TASK INSTRUCTIONS: Return all the data verbatim but without images.

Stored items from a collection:
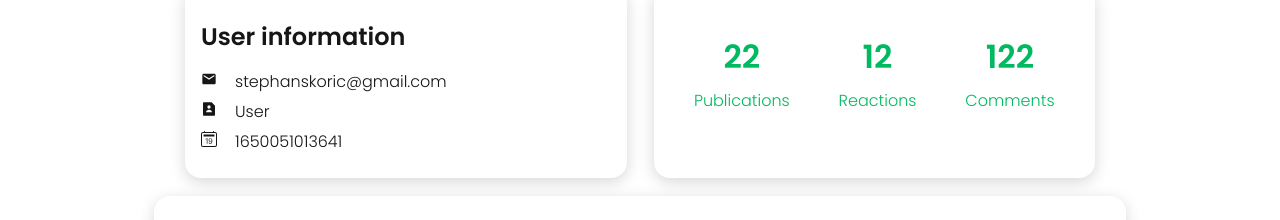
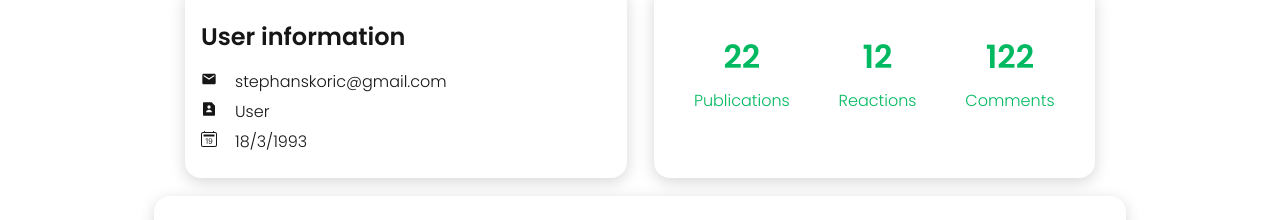
Before and after one commit to stefanskoricdev/nature-social-media, a React (Create React App) app: page /profile/sara.skoric in a window 1280 px wide. Shown: the part 515-735 px from the top of the page. Built offline with nearby package versions, Linux system fonts and the light colour scheme; sample sign-in values are in the browser's storage.

Commit message:
Format birth date at Profile page

```diff
--- a/src/pages/Profile/Profile.js
+++ b/src/pages/Profile/Profile.js
@@ -4,6 +4,7 @@ import { MdEmail } from "react-icons/md";
 import { RiFileUserFill } from "react-icons/ri";
 import { BsCalendar2Date } from "react-icons/bs";
 import { useParams } from "react-router-dom";
+import { formatDate } from "../../helpers/formatDate";
 import avatar from "../../assets/img/avatar.png";
 import Post from "../../components/PostsList/Post/Post";
 
@@ -13,6 +14,9 @@ const Profile = () => {
 
   const { users, posts } = mockData;
   const user = users.find((user) => user.username === username);
+
+  const formatedDate = formatDate(user.dateOfBirth);
+  const { day, month, year } = formatedDate;
 
   const currentUserPostsList = posts.filter(
     (post) => post.userHandle === user.username
@@ -52,7 +56,7 @@ const Profile = () => {
             </p>
             <p>
               <BsCalendar2Date color="#161616" fontSize="1.6rem" />
-              <span>{user.createdAt}</span>
+              <span>{`${day}/${month}/${year}`}</span>
             </p>
           </section>
           <section className={styles.UserActivity}>
```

WRITTEN SOLUTION:
Before and after one commit to stefanskoricdev/nature-social-media, a React (Create React App) app: page /profile/sara.skoric in a window 1280 px wide. Shown: the part 515-735 px from the top of the page. Built offline with nearby package versions, Linux system fonts and the light colour scheme; sample sign-in values are in the browser's storage.

Commit message:
Format birth date at Profile page

```diff
--- a/src/pages/Profile/Profile.js
+++ b/src/pages/Profile/Profile.js
@@ -4,6 +4,7 @@ import { MdEmail } from "react-icons/md";
 import { RiFileUserFill } from "react-icons/ri";
 import { BsCalendar2Date } from "react-icons/bs";
 import { useParams } from "react-router-dom";
+import { formatDate } from "../../helpers/formatDate";
 import avatar from "../../assets/img/avatar.png";
 import Post from "../../components/PostsList/Post/Post";
 
@@ -13,6 +14,9 @@ const Profile = () => {
 
   const { users, posts } = mockData;
   const user = users.find((user) => user.username === username);
+
+  const formatedDate = formatDate(user.dateOfBirth);
+  const { day, month, year } = formatedDate;
 
   const currentUserPostsList = posts.filter(
     (post) => post.userHandle === user.username
@@ -52,7 +56,7 @@ const Profile = () => {
             </p>
             <p>
               <BsCalendar2Date color="#161616" fontSize="1.6rem" />
-              <span>{user.createdAt}</span>
+              <span>{`${day}/${month}/${year}`}</span>
             </p>
           </section>
           <section className={styles.UserActivity}>
```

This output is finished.